This post is the first in a series of three that will focus on 1) defining, 2) exposing, and 3) mapping the invisible supply chain.
In 2014, the Wall Street Journal published a story detailing how the Saltpond Oil Field off the coast of Ghana was exporting as much as five times the crude oil it could possibly produce. The article exposed the contours of an extensive transnational criminal operation. As the story unfolded, it was revealed that stolen Nigerian crude would be shipped to Saltpond, where it would either be mixed with the facility’s Ghanaian oil or simply transferred into different tankers before being shipped to refineries elsewhere in Africa and Europe for processing and then distribution through legitimate channels.

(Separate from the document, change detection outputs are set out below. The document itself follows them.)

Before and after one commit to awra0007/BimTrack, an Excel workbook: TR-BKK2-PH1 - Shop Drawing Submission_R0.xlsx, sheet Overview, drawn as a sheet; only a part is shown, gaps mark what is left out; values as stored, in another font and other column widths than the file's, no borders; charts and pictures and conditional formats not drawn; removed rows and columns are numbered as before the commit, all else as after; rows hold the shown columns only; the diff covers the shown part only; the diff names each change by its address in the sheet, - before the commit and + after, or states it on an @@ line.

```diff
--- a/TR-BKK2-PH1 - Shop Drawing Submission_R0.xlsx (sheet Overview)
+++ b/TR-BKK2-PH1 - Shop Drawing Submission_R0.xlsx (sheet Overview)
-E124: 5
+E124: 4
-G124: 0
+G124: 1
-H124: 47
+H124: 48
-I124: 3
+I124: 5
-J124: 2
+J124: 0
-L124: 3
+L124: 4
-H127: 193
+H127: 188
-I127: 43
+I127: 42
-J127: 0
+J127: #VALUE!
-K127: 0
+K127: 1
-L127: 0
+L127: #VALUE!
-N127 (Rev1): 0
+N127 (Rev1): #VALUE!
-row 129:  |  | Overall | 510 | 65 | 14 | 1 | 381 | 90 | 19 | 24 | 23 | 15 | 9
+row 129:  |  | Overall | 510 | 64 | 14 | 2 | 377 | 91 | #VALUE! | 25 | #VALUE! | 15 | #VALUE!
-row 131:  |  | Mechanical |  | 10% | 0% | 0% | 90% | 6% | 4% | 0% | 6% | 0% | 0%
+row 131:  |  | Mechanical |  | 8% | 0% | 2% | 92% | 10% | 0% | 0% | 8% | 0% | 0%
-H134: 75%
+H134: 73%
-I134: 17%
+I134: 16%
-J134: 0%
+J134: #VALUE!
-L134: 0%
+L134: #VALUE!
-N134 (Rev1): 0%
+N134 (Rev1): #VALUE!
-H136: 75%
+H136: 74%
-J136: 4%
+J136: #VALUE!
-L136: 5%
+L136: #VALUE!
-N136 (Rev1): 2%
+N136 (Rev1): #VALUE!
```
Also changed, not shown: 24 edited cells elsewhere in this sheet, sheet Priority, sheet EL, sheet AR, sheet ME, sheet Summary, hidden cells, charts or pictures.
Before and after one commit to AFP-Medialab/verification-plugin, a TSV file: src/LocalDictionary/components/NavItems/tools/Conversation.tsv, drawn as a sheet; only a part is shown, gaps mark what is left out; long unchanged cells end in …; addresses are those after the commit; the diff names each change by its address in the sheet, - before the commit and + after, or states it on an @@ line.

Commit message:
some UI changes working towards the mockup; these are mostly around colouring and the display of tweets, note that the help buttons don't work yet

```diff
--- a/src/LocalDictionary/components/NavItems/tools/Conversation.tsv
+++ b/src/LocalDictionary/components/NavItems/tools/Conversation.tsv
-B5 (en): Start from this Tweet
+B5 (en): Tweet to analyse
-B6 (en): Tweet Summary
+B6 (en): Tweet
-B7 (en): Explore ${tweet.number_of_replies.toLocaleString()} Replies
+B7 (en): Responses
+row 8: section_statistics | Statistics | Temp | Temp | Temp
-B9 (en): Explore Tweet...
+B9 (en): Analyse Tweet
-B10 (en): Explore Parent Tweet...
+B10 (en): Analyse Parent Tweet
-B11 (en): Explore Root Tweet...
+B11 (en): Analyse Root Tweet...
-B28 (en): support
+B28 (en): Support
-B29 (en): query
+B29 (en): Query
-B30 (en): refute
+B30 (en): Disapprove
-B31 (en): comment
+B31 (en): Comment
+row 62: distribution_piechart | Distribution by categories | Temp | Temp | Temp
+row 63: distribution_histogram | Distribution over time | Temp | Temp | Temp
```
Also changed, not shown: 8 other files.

Five nuclear power vendors are competing for a sizeable sale in Saudi Arabia, with Westinghouse facing off against state-owned enterprises (SOEs) from France, South Korea, Russia, and China. A few decades ago, the US was the world leader in nuclear power technology. However, today the US needs to sell nuclear power plants (NPPs) in the export market in order to sustain domestic nuclear industrial capability and have a chance in future nuclear export opportunities.
During his 2019 State of the Union speech, President Donald Trump claimed credit for getting European NATO members to pay an additional $100 billion in military outlays to the alliance by the end of 2020. Similarly, instead of raising the specter of further sanctions on Russia that would impact European allies, the United States should claim credit for ameliorating European energy security by contending that these improvements—including additional liquefied natural gas (LNG) capacity, storage, and reverse flow capability—are ultimately a result of US efforts following the Ukraine gas crises of 2005–2006 and 2008–2009.
In January, Egypt, Israel, Cyprus, Greece, Italy, Jordan, and the Palestinian Authority established the East Mediterranean Gas Forum (EMGF) in an effort to coordinate energy policies and establish a regional gas market. The group will attempt to develop and organize the region’s rising gas market, allowing its members to tap their vast natural gas resources, and potentially become an exporting hub for Europe. Although the formation of the EMGF may be a step in the right direction, Turkey’s exclusion remains a major stumbling block to the future of energy cooperation in the region. Incorporating Turkey into the Forum will improve EMGF’s prospects of success, although Turkey is unlikely to be invited to join as long as Cyprus remains in the Forum—or without a resolution between the two countries.
Many commentators noted the absence of any reference to climate change, clean energy, or the Green New Deal in President Trump’s State of the Union address on February 5th. In fact, the only mention that Trump made of energy at all was to praise the US for becoming “the number one producer oil and natural gas in the world,” and calling it a “revolution in American energy.” However, despite the president’s denial of climate change and the absence of any mention of clean energy in the State of the Union, the Trump Administration—with bipartisan support in Congress—has made significant strides in passing legislation to promote civilian nuclear power, a carbon-free source of energy.
At the Atlantic Council’s recent Global Energy Forum in Abu Dhabi, the global energy transformation and diversification in energy and power markets were recurring themes. A new report from the International Renewable Energy Agency (IRENA), A New World: The Geopolitics of the Energy Transformation, helped to frame the discussion of these themes. The report argues that the emergence of economically competitive renewable energy sources is fundamentally changing the nature of energy geopolitics by driving changes in import and export dependency on oil and gas, as well as creating new leaders and international alliances in clean energy technologies, reducing the role and leverage of Organization of the Petroleum Exporting Countries (OPEC) countries, and furthering the decentralization and democratization of the energy system.
Late last year, a group of us from the Atlantic Council’s Global Energy Center had the opportunity to travel to San Juan, Puerto Rico for a series of meetings on hurricane recovery and the future of the island’s electric grid. It was an interesting time for a visit. While the remnants of the storm were visible if you looked hard, the clear message from our hosts was that Puerto Rico is open for business—an amazing fact given what the island confronted just over a year earlier.
However, Ukraine still faces a dire choice as inefficiency, corruption, and lack of transparency continue to hamper its natural gas sector.